- Baby books
- Growth charts
- Journals and diaries
- Wedding books and albums
- Grandparent books
If you have relatives who are unable or unwilling to write down information, tape (video or audio) an interview with them, or ask them to sit down and just talk about their life while recording it on tape.
6. Learn how to do more genealogy from good basic instruction books, and by joining your local chapter of your state or regional genealogical society.
7. Visit and learn how to use your local genealogical libraries.
Once you have gathered as much information as possible from your own resources, you may want to seek out records from local and federal government repositories, libraries, and genealogical society archives.
- Vital Statistics - Some states began to keep records of birth and death earlier, but for most of the United States, birth and death registration became a requirement around the turn of the century (ca. 1890-1915). Before the turn of the century, births and deaths were recorded, generally, only in church records and family Bibles. Marriage records will be found in most counties, often dating from the establishment of the county.
- Deeds and Wills - Records of property acquisition and disposition can be good genealogical sources. Such records are normally in county courthouses. Often the earliest county records (or copies of them) are also available in state archives.
Genealogical records in the National Archives include:
- Population Censuses - A census of the population has been taken every 10 years since 1790. The National Archives has the 1790-1870 schedules, a microfilm copy of the 1880 schedules, the surviving fragments of the 1890 schedules, and a microfilm copy of the 1900 and 1910 schedules. The 1790-1840 schedules give the names of the head of household only; other family members are tallied unnamed by age and sex. Many privately published lists are available from libraries and other sources. Although the lists vary considerably in format and geographic scope, they frequently save researchers from fruitless searches and help locate a specific entry in the actual records.
- Records About Indians - There are in the National Archives many records relating to Indians who maintained their tribal affiliation. The original records of the headquarters of the Bureau of Indian Affairs are in the National Archives in Washington, DC.
- Land Records - Land records (dated chiefly 1800-1974) in the National Archives include bounty-land-warrant files, donation land entry files, homestead application files, and private land claim files relating to the entry of individual settlers on land and in the public land states.
- Naturalization Records-Naturalization records generally show, for each person who petitioned for naturalization, name, age, date of birth, nationality, and whether citizenship was granted. The eleven regional archives hold original records of naturalizations filed in most of the federal courts (and, in some cases, nonfederal courts) located in their regions. The available records span the period from 1790 to 1950, but coverage varies from region to region.

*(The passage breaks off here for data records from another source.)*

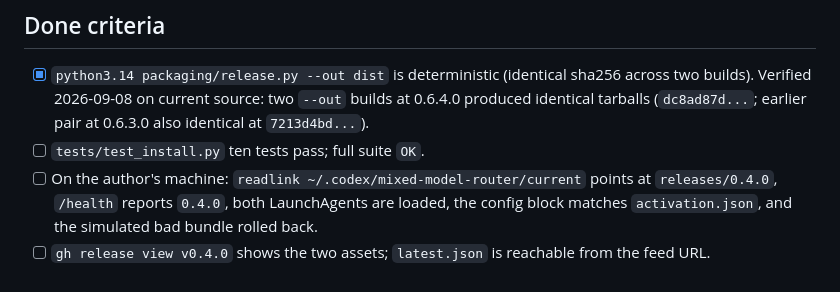
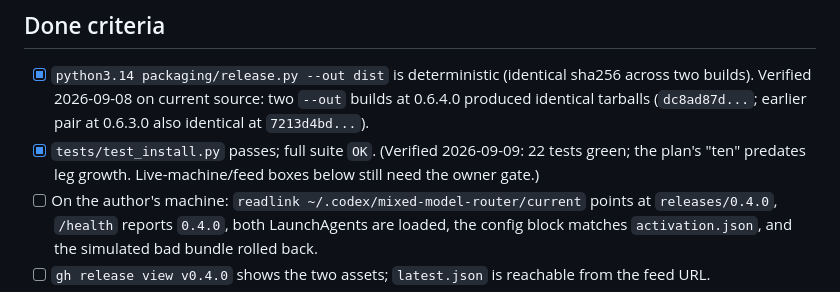
Before and after one commit to software-combined/SC_AI_Router, a Markdown page: plans/041-codex-router-installer-and-auto-updater.md, the part around the change. GitHub-like rendering.

```diff
--- a/plans/041-codex-router-installer-and-auto-updater.md
+++ b/plans/041-codex-router-installer-and-auto-updater.md
@@ -172,7 +172,7 @@ Pattern: temp directories as in `tests/test_apply_catalogue.py`. Verification: f
 ## Done criteria
 
 - [x] `python3.14 packaging/release.py --out dist` is deterministic (identical sha256 across two builds). Verified 2026-09-08 on current source: two `--out` builds at 0.6.4.0 produced identical tarballs (`dc8ad87d...`; earlier pair at 0.6.3.0 also identical at `7213d4bd...`).
-- [ ] `tests/test_install.py` ten tests pass; full suite `OK`.
+- [x] `tests/test_install.py` passes; full suite `OK`. (Verified 2026-09-09: 22 tests green; the plan's "ten" predates leg growth. Live-machine/feed boxes below still need the owner gate.)
 - [ ] On the author's machine: `readlink ~/.codex/mixed-model-router/current` points at `releases/0.4.0`, `/health` reports `0.4.0`, both LaunchAgents are loaded, the config block matches `activation.json`, and the simulated bad bundle rolled back.
 - [ ] `gh release view v0.4.0` shows the two assets; `latest.json` is reachable from the feed URL.
 - [ ] `tools/disable.py` still works against the new block (dry check: count of `inserted_block` in config is 1).
```
Also changed, not shown: plans/044-codex-router-full-capability-parity.md (+3 -3 lines), plans/045-codex-router-continuous-release-and-seamless-restart.md (+2 -2 lines).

- Passenger Lists
- Passport Applications
- Federal Government Personnel Records
- Veterans' Claims for Pensions and Bounty Land
- Military Service Records
These records are located at the National Archives facilities in Washington, DC and in the eleven National Archives Regional Archives.
Other useful resources include:
- City directories
- Encyclopedias and histories of cities, towns and counties
- Histories and studies of ethnic groups
- Newspaper death notices and obituaries
- Mormon records
A great deal of help with family history is available on the World Wide Web. A good place to start is The National Archives Genealogy Page.